The large scenic panel (the same style can be seen on the Cass County Carousel) came from West View Park, the amusement park 10 minutes from me that closed in 1977.
Knoebels has two amazing antique carousels and ten band organs. Attached to this museum is a gift shop with some of the best amusement park merchandise I've seen. By the way, when I went to Knoebels last year (pictures from 2019), I caught the brass ring for the first time, probably because my dad and I were two of the only people riding!
Carousels are some of the best rides at an amusement park when you stop to enjoy them, and of course, both young and old can appreciate a classic merry-go-round. It just makes it all the better when it's a classic ride with its original artistry intact.

Wednesday, January 13, 2021

Six Flags America

I got to visit my first Six Flags park in November! I was supposed to start with the best - Magic Mountain - but I ended up going to Six Flags America, located east of Washington, DC and sometimes called the "worst" Six Flags park. But due to it being the most dead I've ever seen a theme park, I had a great time! I can't complain about getting 20 rides in three hours, even if the park is a little shabby in areas. The overcast sky added to the slightly-eerie atmosphere.

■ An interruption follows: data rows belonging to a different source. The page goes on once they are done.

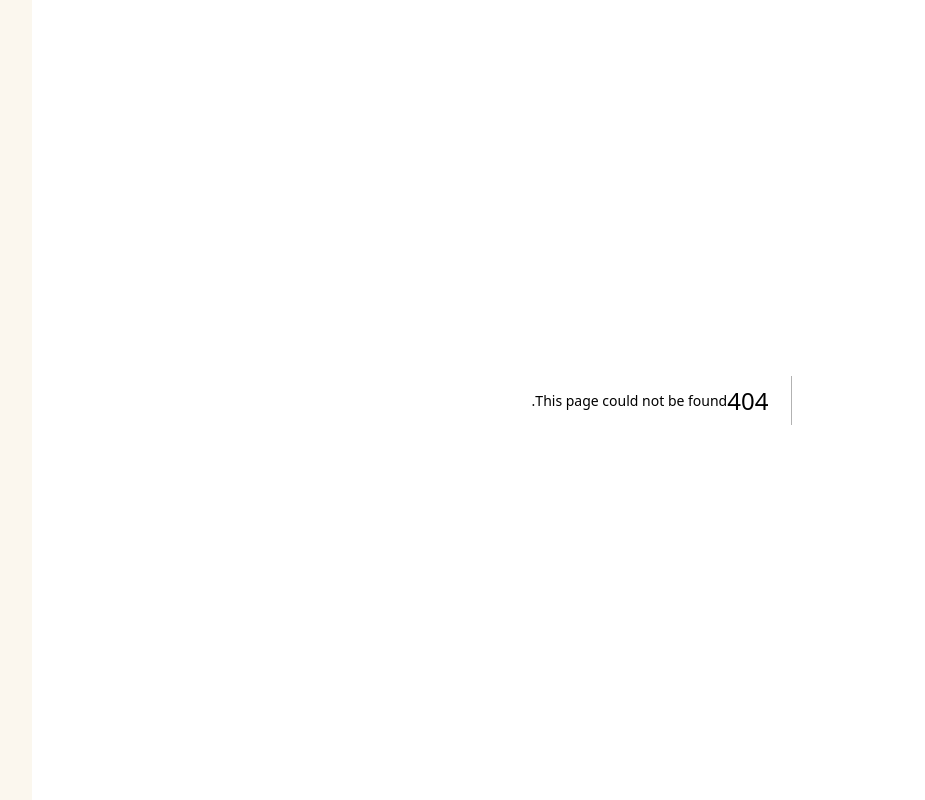
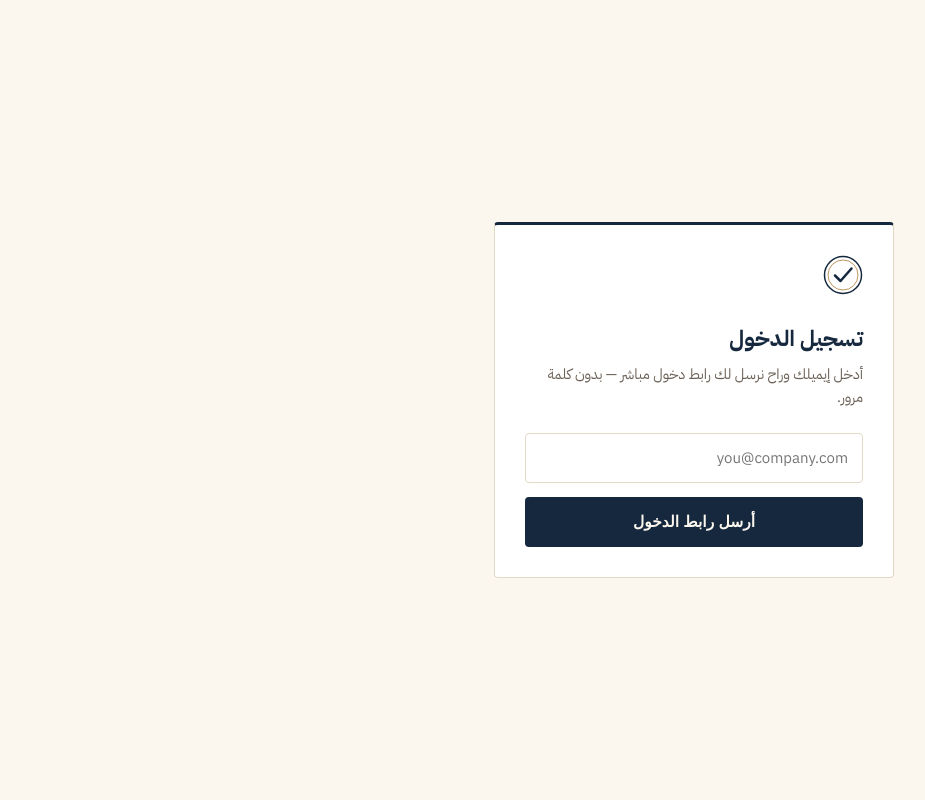
Before and after one commit to yaqeen-tools/yaqeen-app, a Next.js app: page /login in a window 1280 px wide. Before the commit this address had no page. Shown: the whole page, without its empty margins (10-935 px from the left). Built offline with nearby package versions, Linux system fonts and the light colour scheme.

Commit message:
feat: real auth + dashboard

```diff
--- /dev/null
+++ b/app/login/page.tsx
@@ -0,0 +1,84 @@
+'use client';
+
+import { useState } from 'react';
+import { supabase } from '../../lib/supabase';
+
+const copy = {
+  ar: {
+    dir: 'rtl',
+    title: 'تسجيل الدخول',
+    sub: 'أدخل إيميلك وراح نرسل لك رابط دخول مباشر — بدون كلمة مرور.',
+    placeholder: 'you@company.com',
+    btn: 'أرسل رابط الدخول',
+    sending: 'جاري الإرسال...',
+    sent: 'تفقّد بريدك — أرسلنا لك رابط دخول مباشر.',
+    error: 'صار خطأ، حاول مرة ثانية.',
+  },
+  en: {
+    dir: 'ltr',
+    title: 'Sign in',
+    sub: "Enter your email and we'll send you a direct sign-in link — no password.",
+    placeholder: 'you@company.com',
+    btn: 'Send sign-in link',
+    sending: 'Sending...',
+    sent: 'Check your inbox — we sent you a sign-in link.',
+    error: 'Something went wrong, try again.',
+  },
+} as const;
+
+export default function LoginPage() {
+  const [lang] = useState<'ar' | 'en'>('ar');
+  const t = copy[lang];
+  const [email, setEmail] = useState('');
+  const [status, setStatus] = useState<'idle' | 'sending' | 'sent' | 'error'>('idle');
+
+  async function handleSubmit(e: React.FormEvent) {
+    e.preventDefault();
+    setStatus('sending');
+    const { error } = await supabase.auth.signInWithOtp({ email });
+    setStatus(error ? 'error' : 'sent');
+  }
+
+  return (
+    <main dir={t.dir} style={{ minHeight: '100vh', display: 'flex', alignItems: 'center', justifyContent: 'center', background: 'var(--paper)' }}>
+      <div className="card" style={{ maxWidth: 400, width: '100%', margin: 20, borderTop: '3px solid var(--navy)' }}>
+        <div style={{ marginBottom: 20 }}>
+          <svg width="40" height="40" viewBox="0 0 80 80" aria-hidden="true">
+            <circle cx="40" cy="40" r="37" fill="none" stroke="var(--navy)" strokeWidth="3" />
+            <circle cx="40" cy="40" r="30" fill="none" stroke="var(--brass)" strokeWidth="1.5" />
+            <path d="M24 41 L35 52 L57 27" fill="none" stroke="var(--navy)" strokeWidth="5" strokeLinecap="round" strokeLinejoin="round" />
+          </svg>
+        </div>
+        <h1 style={{ fontSize: 22, fontWeight: 700, color: 'var(--navy)', margin: '0 0 8px' }}>{t.title}</h1>
+        <p style={{ fontSize: 14.5, color: 'var(--muted)', margin: '0 0 24px', lineHeight: 1.6 }}>{t.sub}</p>
+
+        {status === 'sent' ? (
+          <div style={{ fontSize: 14.5, color: 'var(--navy)', background: '#f1ebda', padding: 16, borderRadius: 4 }}>{t.sent}</div>
+        ) : (
+          <form onSubmit={handleSubmit}>
+            <input
+              type="email"
+              required
+              value={email}
+              onChange={(e) => setEmail(e.target.value)}
+              placeholder={t.placeholder}
+              style={{
+                width: '100%',
+                padding: '13px 14px',
+                fontSize: 15,
+                border: '1px solid var(--line)',
+                borderRadius: 4,
+                marginBottom: 14,
+                fontFamily: 'inherit',
+              }}
+            />
+            <button type="submit" disabled={status === 'sending'} className="btn btn-primary" style={{ width: '100%', justifyContent: 'center' }}>
+              {status === 'sending' ? t.sending : t.btn}
+            </button>
+            {status === 'error' && <div style={{ color: 'var(--danger)', fontSize: 13.5, marginTop: 10 }}>{t.error}</div>}
+          </form>
+        )}
+      </div>
+    </main>
+  );
+}
```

Here we see Six Flags visitors streaming in for a day full of fun!!
The S'mores fire pit was not yet in operation, sadly.
This was a weekend between the Christmas and Halloween events, and it was funny seeing the decorations mixed together in places. The western area becomes the North Pole for Christmas. In the background, you can see Mind Eraser, which is literally the worst coaster I've ever ridden.
The uniquely-themed "Rodeo" was my first Break Dance ride, though it ran really slow.
Who needs New Orleans Square when you have the epic MARDI GRAS section!!
It's complete with rides better than Pirates of the Caribbean, like RAGIN' CAJUN!
Wild One was a bucket-list wooden coaster for me, and it's by far the better of the two in the park. Surprisingly, this is the fourth oldest roller coaster in the world with an opening date of 1917. However, it was only relocated to the park then known as Adventure World from Massachusetts in 1986, so its claim to fame as a 100+ year coater is up for debate. (Six Flags rebranded Adventure World in 1999).
It's still a spectacular wooden coaster after 100 years!
Wild One runs through this rock structure that was theming for a former flume ride. (The drop went through the skull's mouth.) The funny thing about the flume is that Six Flags didn't spend the money to remove the trough, so you clearly see it inside the mountain when on Wild One!
Looney Tunes Movie Town looks to have some parts that haven't been touched since 1999...
Areas like this have given Six Flags America its bad reputation, but they are improving bit by bit.
This Sunday in November was the last day of the season for the park's three major steel coasters.
I had ridden the two indoor "clones" of this launched coaster, but I think I liked Joker's Jinx more! These rides are nicknamed "Spaghetti Bowls" for their closely intertwined track sections.
The park's star attraction is Superman: Ride of Steel. I can't complain about as many rides as you want without getting out of your seat on a coaster like this.  
The coaster that turned out to be my favorite in the park is Batwing, a flying coaster, which means that you're lying facedown for portions of the ride (and on your back for others, like this loop). I had never been on a flying coaster before, so I have a feeling that the gimmick will wear off once I ride more.
I love Cedar Fair parks, but only a Six Flags park opens for the heck of it in November even though they won't make any money! An $80 season pass gets me into every Six Flags park in the country, too, so I can appreciate the "discount chain" - especially after dropping more than twice as much for a Cedar Fair pass that includes fewer parks! I look forward to visiting more Six Flags parks this summer, but I'm guessing it'll be hard to beat having the place to yourself!